Social Cost-Benefit Analysis of Delhi Metro
The growing demand for public transport in mega cities has serious effects on urban ecosystems, especially due to the increased atmospheric pollution and changes in land use patterns. An ecologically sustainable urban transport system could be obtained by an appropriate mix of alternative modes of transport resulting in the use of environmentally friendly fuels and land use patterns. The introduction of CNG in certain vehicles and switching of some portion of the transport demand to the metro rail have resulted in a significant reduction of atmospheric pollution in Delhi. The Delhi Metro provides multiple benefits: reduction in air pollution, time saving to passengers, reduction in accidents, reduction in traffic congestion and fuel savings. There are incremental benefits and costs to a number of economic agents: government, private transporters, passengers, general public and unskilled labour. The social cost-benefit analysis of Delhi Metro done in this paper tries to measure all these benefits and costs from Phase I and Phase II projects covering a total distance of 108 kms in Delhi. Estimates of the social benefits and costs of the project are obtained using the recently estimated shadow prices of investment, foreign exchange and unskilled labour as well as the social time preference rate for the Indian economy for a study commissioned by the Planning Commission, Government of India and done at the Institute of Economic Growth. The financial internal rate of return on investments in the Metro is estimated as 17 percent while the economic rate of return is 24 percent. Accounting for benefits from the reduction of urban air pollution due to the Metro has increased the economic rate of return by 1.4 percent.
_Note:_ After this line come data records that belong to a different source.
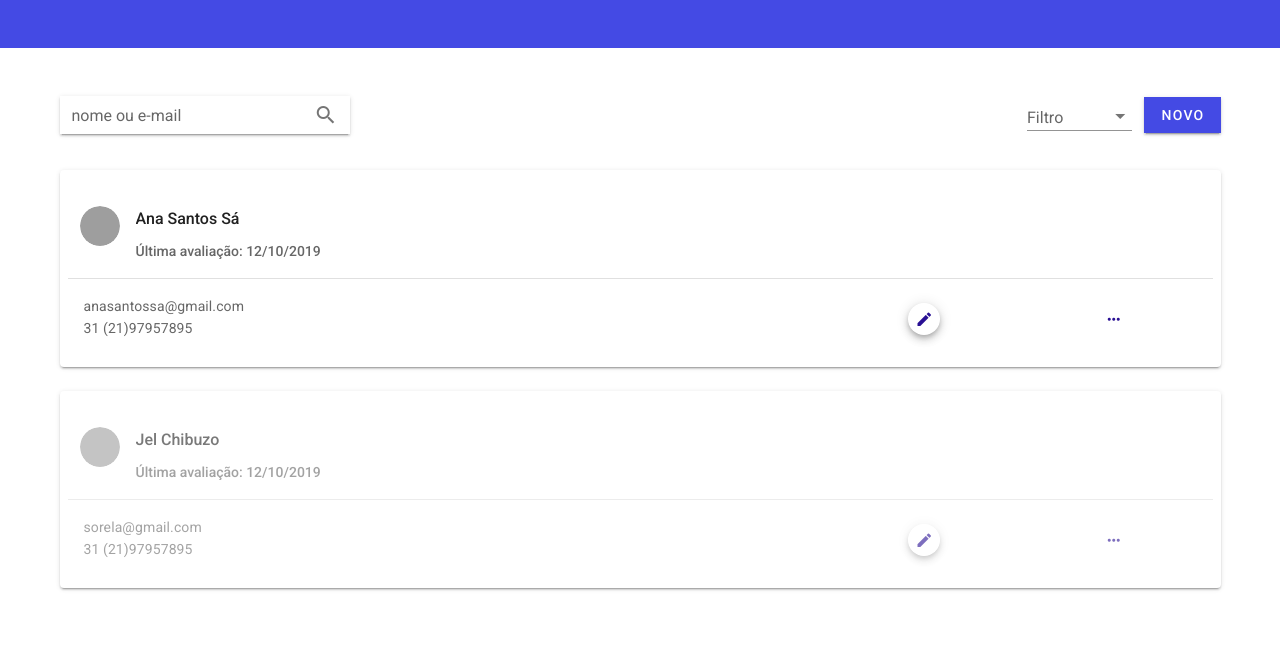
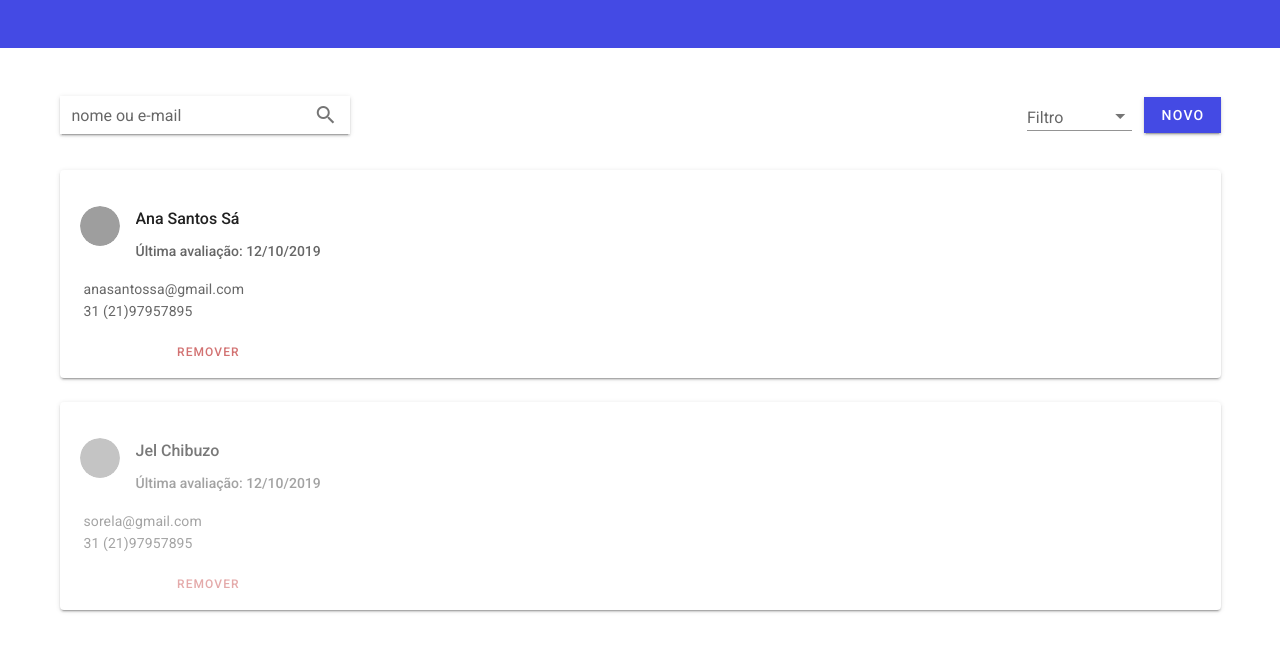
Before and after one commit to sarahmelo/user-list, a Vue app: page / in a window 1280 px wide. Shown: the top 652 px of the page. Built offline with nearby package versions, Linux system fonts and the light colour scheme; grey boxes are pictures that could not be loaded.

Commit message:
receive event from App( remove user )

```diff
--- a/src/components/users-list/UsersList.vue
+++ b/src/components/users-list/UsersList.vue
@@ -20,7 +20,7 @@
           </v-list>
         </v-card-title>
 
-        <v-divider />
+        <!-- <v-divider /> -->
         <v-card-text>
           <v-row>
             <v-col md="8" class="pr-0 pb-0">
@@ -29,16 +29,13 @@
                 {{ user.age }}
                 {{ user.phone }}
               </p>
-            </v-col>
-            <v-col class="d-flex align-center" md="4">
-              <v-row class="justify-space-around">
-                <v-btn elevation="5" fab icon x-small>
-                  <v-icon color="#280f93"> mdi-pencil</v-icon>
-                </v-btn>
-                <v-btn fab icon x-small>
-                  <v-icon color="#280f93"> mdi-dots-horizontal </v-icon>
-                </v-btn>
-              </v-row>
+              <v-col class="d-flex align-center" md="4">
+                <v-row class="justify-space-around">
+                  <v-btn text small plain color="error" @click="remove(index)">
+                    remover
+                  </v-btn>
+                </v-row>
+              </v-col>
             </v-col>
           </v-row>
         </v-card-text>
@@ -62,6 +59,11 @@ export default {
     usersList: Array,
     search: String,
   },
+  methods: {
+    remove(index) {
+      this.$emit("remove", index);
+    },
+  },
 };
 </script>
 
```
|Date of creation:||Oct 2006|
|Date of revision:|
|Contact details of provider:|| Postal: |
Web page: http://mpra.ub.uni-muenchen.de
More information through EDIRC
Please report citation or reference errors to , or , if you are the registered author of the cited work, log in to your RePEc Author Service profile, click on "citations" and make appropriate adjustments.:
- Ahmad, Ehtisham & Stern, Nicholas, 1984. "The theory of reform and indian indirect taxes," Journal of Public Economics, Elsevier, vol. 25(3), pages 259-298, December.
- Chatterjee, Sushmita & Dhavala, Kishore & M N, Murty, 2005. "Estimating Cost of Air Pollution Abatement for Road Transport in India: Case Studies of Andhra Pradesh and Himachal Pradesh," MPRA Paper 1691, University Library of Munich, Germany.
- M N, Murty & Kumar, Surender & Dhavala, Kishore, 2006.
"Measuring Environmental Efficiency of Industry: A Case Study of Thermal Power Generation in India,"
1693, University Library of Munich, Germany.
- M. Murty & Surender Kumar & Kishore Dhavala, 2007. "Measuring environmental efficiency of industry: a case study of thermal power generation in India," Environmental & Resource Economics, European Association of Environmental and Resource Economists, vol. 38(1), pages 31-50, September.
- Murty, M N & Ray, Ranjan, 1989. " A Computational Procedure for Calculating Optimal Commodity Taxes with Illustrative Evidence from Indian Budget Data," Scandinavian Journal of Economics, Wiley Blackwell, vol. 91(4), pages 655-70.
When requesting a correction, please mention this item's handle: RePEc:pra:mprapa:1658. See general information about how to correct material in RePEc.
For technical questions regarding this item, or to correct its authors, title, abstract, bibliographic or download information, contact: (Ekkehart Schlicht)
If references are entirely missing, you can add them using this form.